Warnings have been made that the “unprecedented” needs of an ageing population can no longer be met by relying on an army of unpaid carers who provide around £57bn worth of support.
The number of over-85s requiring 24-hour care will almost double to 446,000 in England by 2035, according research published in The Lancet Public Health. Researchers said their study highlights the importance of ensuring that health and social care services adapt to meet rising demand.
The study, carried out by Newcastle University and the London School of Economics and Political Science, found that the number of over-65s living without care needs would rise to 8.9m, a 60 per cent increase from 2015.
But estimates also show a rise in the number of people living into old age with multiple long-term conditions. Some 80 per cent of older adults with dementia and in need of substantial care in 2035 are likely to have two or more other diseases.
Professor Carol Jagger, from the Newcastle University Institute for Ageing, said people who care for their spouses are increasingly likely to have disabilities themselves. Prof Jagger said: “On top of that, extending the retirement age of the UK population is likely to further reduce the informal and unpaid carer pool, who have traditionally provided for older family members.”
The study also shows the different care needs of ageing men and women.

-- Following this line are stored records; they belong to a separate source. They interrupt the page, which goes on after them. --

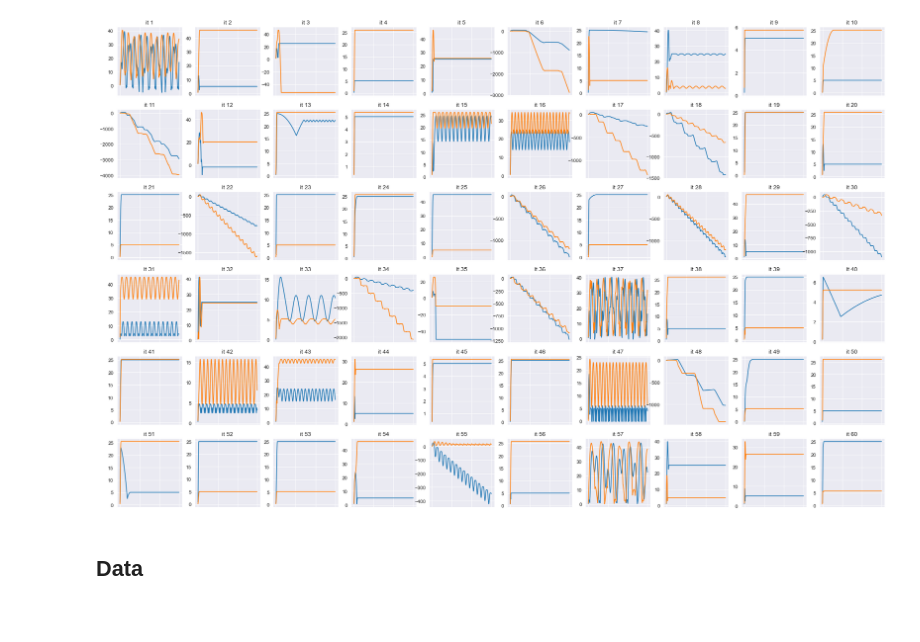
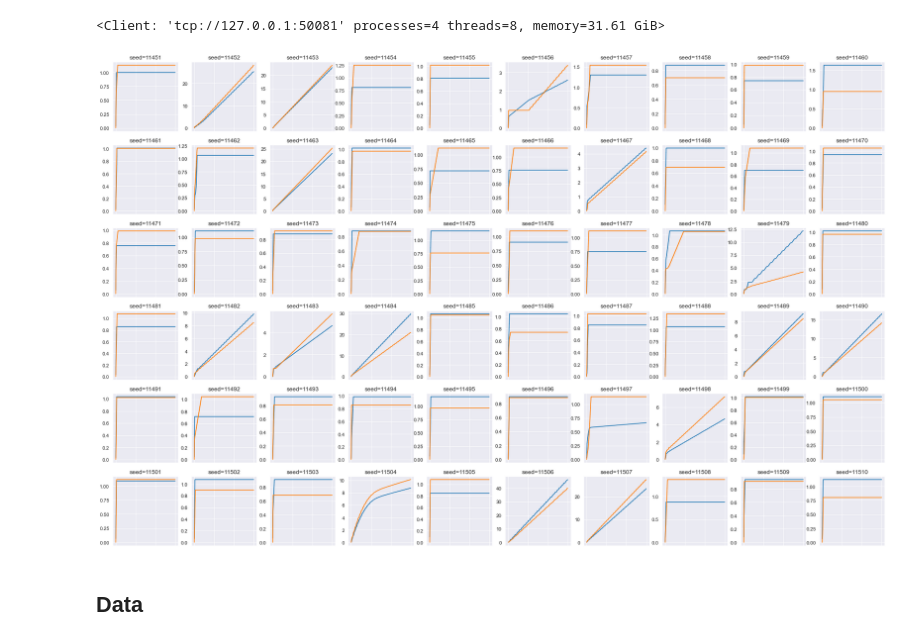
Before and after one commit to EtaoinWu/gamesim, a Jupyter notebook: experiment.ipynb, the cells around one changed output. Saved outputs shown, nothing was run; the diff lists cells and outputs as text; code cells hidden in the pictures.

Commit message:
upd: experiments

```diff
--- a/experiment.ipynb
+++ b/experiment.ipynb
@@ -19,5 +23,2 @@ from sim import *
-# %%
-def norm_sq(x: np.ndarray, axis=None):
-    return np.sum(x ** 2, axis=axis)
 # %%
 # seed = rng_seed.integers(0, 2 ** 24)
@@ -76,7 +80,7 @@ Wall time: 157 ms
 nonnegative = False
 # pure = np.array([0,-30],float).reshape((-1,1))
 pure = 'last'
-fig, axs = plt.subplots(2, 3, figsize=(28, 18))
+fig, axs = plt.subplots(2, 3, figsize=(24, 14))
 (ax1s, (ax_pl, ax_gpl, ax_gdpl)) = axs
 for ax in axs.flat:
     # ax.set_xscale('log')
@@ -147,0 +152,12 @@ None
+# %%
+path_length = sim.path_length(order=2,power=1)
+
+def path_ratio(path_length):
+    t = path_length.shape[0]
+    delta = path_length[t-1] - path_length[t // 2]
+    if np.max(delta) < 1e-9:
+        return np.max(delta), tuple(delta)
+    norm_delta = delta / np.max(delta)
+    return np.max(delta), tuple(norm_delta)
+
+path_ratio(path_length)
@@ -232,32 +243,57 @@ for i in range(n):
+# %%
+from dask.distributed import Client
+
+client = Client(n_workers=4)
+client
+# %% [output]
+<Client: 'tcp://127.0.0.1:50081' processes=4 threads=8, memory=31.61 GiB>
 # %%
-n, m = 2, 2
+n, m = 2, 3
 eta = 0.1
-my_proj = proj_linfball
+# my_proj = ProjDimension(np.array([-0.2,-0.2]))
+my_proj = proj_sim
+
+seeds = db.from_sequence(np.arange(0, 60) + 11451, partition_size=1)
+
+def do_experiment(here_seed):
+    here_rng = np.random.default_rng(here_seed)
+    # mg = MultilinearGame(zero_sum(here_rng, size=(m,) * n))
+    mg = MultilinearGame(here_rng.uniform(low=-1.0, high=1.0, size=((n,) + (m,) * n)))
+    learner = GradientDescent(lr=eta, proj=my_proj)
+    # learner = MultiplicativeWeightUpdate(lr=eta, proj=my_proj, optimism=0)
+    # learner = OptimisticGradient(lr=eta,proj=my_proj)
+    # learner = ExtraGradient(lr=eta,proj=my_proj)
+    # learner = MultiExtraGradient(lr=eta,proj=my_proj,steps=3)
+    learner = Alternating(learner)
+    sim = GameSim(mg, learner, my_proj, [], init_state=my_proj(np.array([[0.1,0.2,0.31],[0.3,0.44,0.22]])))
+    sim.play(3000)
+    path_length = sim.path_length(order=2,power=1)
+    return here_seed, sim, path_length
+
+sims = seeds.map(do_experiment)
+
+sims = sims.compute()
 
 fig, axs = plt.subplots(6, 10, figsize=(28, 18))
 for i, ax in enumerate(tqdm(axs.flat)):
-    here_rng = np.random.default_rng(i + 1)
-    # matr = here_rng.uniform(low=-1.0, high=1.0, size=((m,) * n))
-    # mg = MultilinearGame(np.array([matr, -matr]))
-    mg = MultilinearGame(here_rng.uniform(low=-1.0, high=1.0, size=((n,) + (m,) * n)))
-    learner = GradientDescent(lr=eta, proj=my_proj)
-    learner = Alternating(learner)
-    # learner = OptimisticGradient(lr=eta,proj=my_proj)
-    sim = GameSim(mg, learner, my_proj, [])
-    sim.play(3000)
+    here_seed, sim, path_length = sims[i]
 
-    regrets = sim.normed_regret_recorder()
-    ax.plot([(i + 1) for i in range(regrets.shape[1])], regrets.transpose())
-    ax.set_title("it {}".format(i + 1))
+    # regrets = sim.normed_regret_recorder(pure='last')
+    # regrets = sim.point_trajectory()[:,0,:].transpose()
+    # ax.plot([(i + 1) for i in range(regrets.shape[1])], regrets.transpose())
+
+    ax.plot([(i + 1) for i in range(path_length.shape[0])], path_length)
+
+    ax.set_title("seed={}".format(here_seed))
     # ax.set_ylim(-5, 8)
     ax.tick_params(
         axis='x',          # changes apply to the x-axis
         which='both',      # both major and minor ticks are affected
         bottom=False,      # ticks along the bottom edge are off
         top=False,         # ticks along the top edge are off
         labelbottom=False)
 # %% [output]
-[figure, old version]
+[figure, new version]
 # %%
 mmg = MultilinearGame(rng.uniform(size=((n,) + (m,) * n)))
 mreg: float = -114514
```
Also changed, not shown: parts of 11 cells of this notebook.
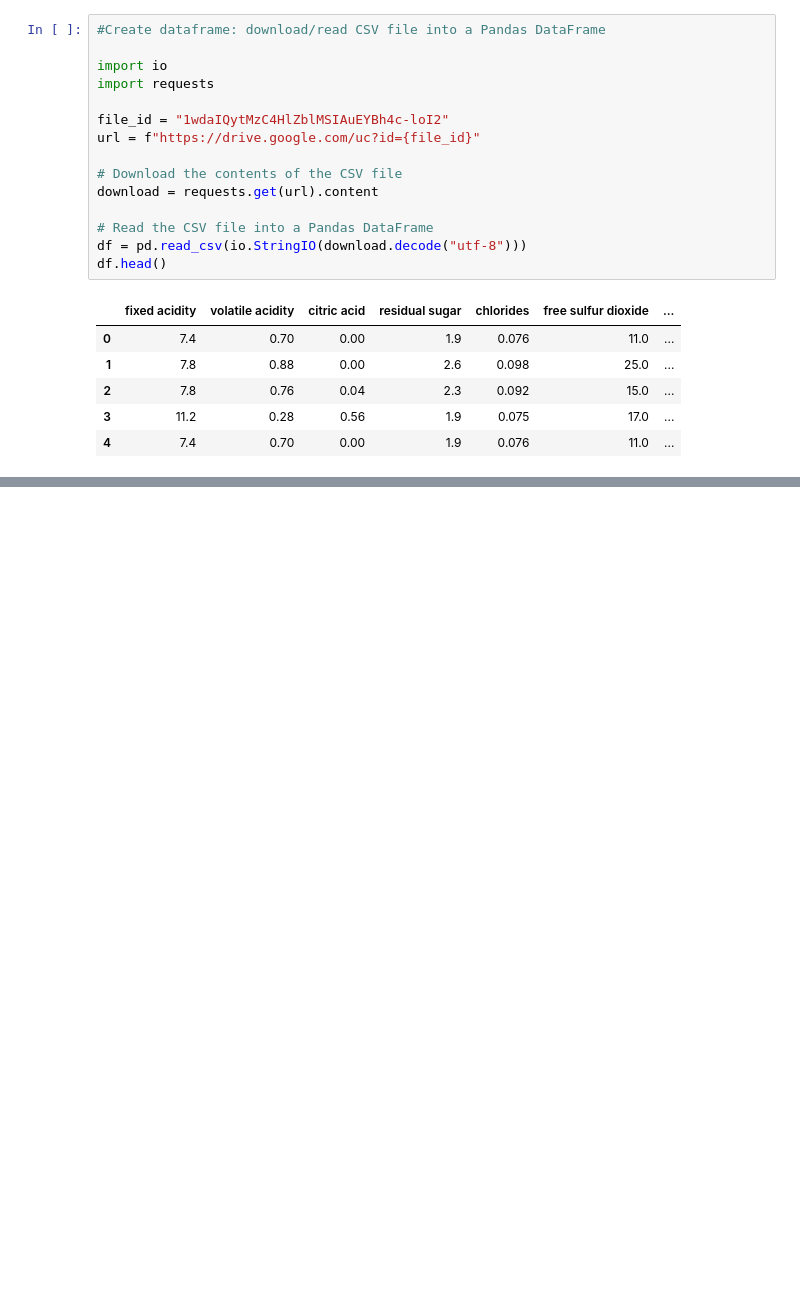
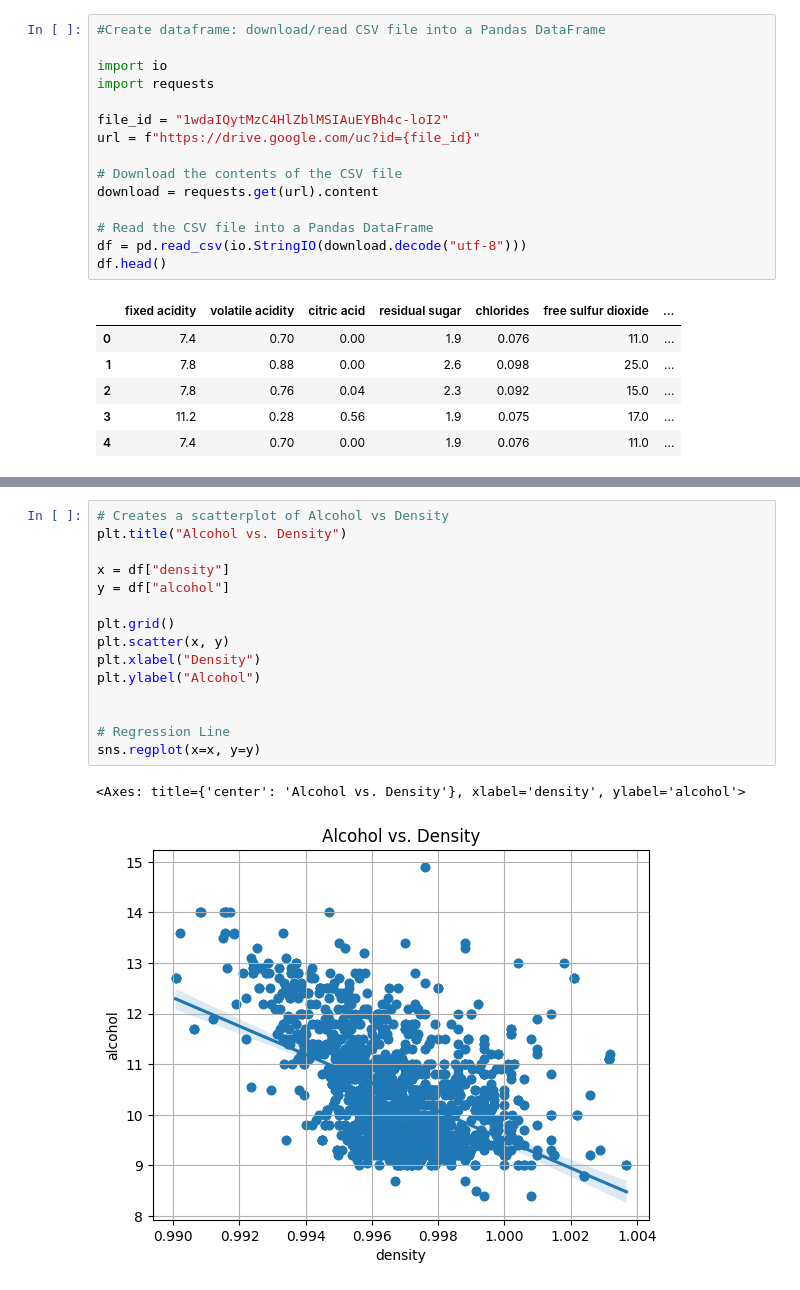
Before and after one commit to apark47/Red-Wine-Quality, a Jupyter notebook: main.ipynb, the cells around one changed output, grey strips where cells are left out. Cells and saved outputs as stored; diff of their text form; blank space fills up the shorter version.

```diff
--- a/main.ipynb
+++ b/main.ipynb
@@ -54 +62,19 @@ df.head()
+# %%
+# Creates a scatterplot of Alcohol vs Density
+plt.title("Alcohol vs. Density")
+
+x = df["density"]
+y = df["alcohol"]
+
+plt.grid()
+plt.scatter(x, y)
+plt.xlabel("Density")
+plt.ylabel("Alcohol")
+
+
+# Regression Line
+sns.regplot(x=x, y=y)
+# %% [output]
+<Axes: title={'center': 'Alcohol vs. Density'}, xlabel='density', ylabel='alcohol'>
+[figure, added]
 # %%
```
Also changed, not shown: parts of 7 cells of this notebook.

Between 2015 and 2035, life expectancy for men aged 65 is expected to rise by 3.5 years to 22.2 years, and the average number of years spent being independent is expected to increase by 4.2 years.
For women life expectancy at 65 will increase by three years and the average number of years spent independent by less than a year, estimates show.
Warnings have been made of a pressing need to bridge a £3.5bn funding gap facing social care services by 2025. The Yorkshire Post previously revealed that the number of over-65s in the region is set to increase by 42 per cent by 2038, while the overall population rises by just six per cent
A spokesman for the Department of Health and Social Care said: “In the Autumn we will set out our plans to reform adult social care alongside our long term plan for the NHS, so we can address the challenge of our growing ageing population head on and ensure services are sustainable for the future.”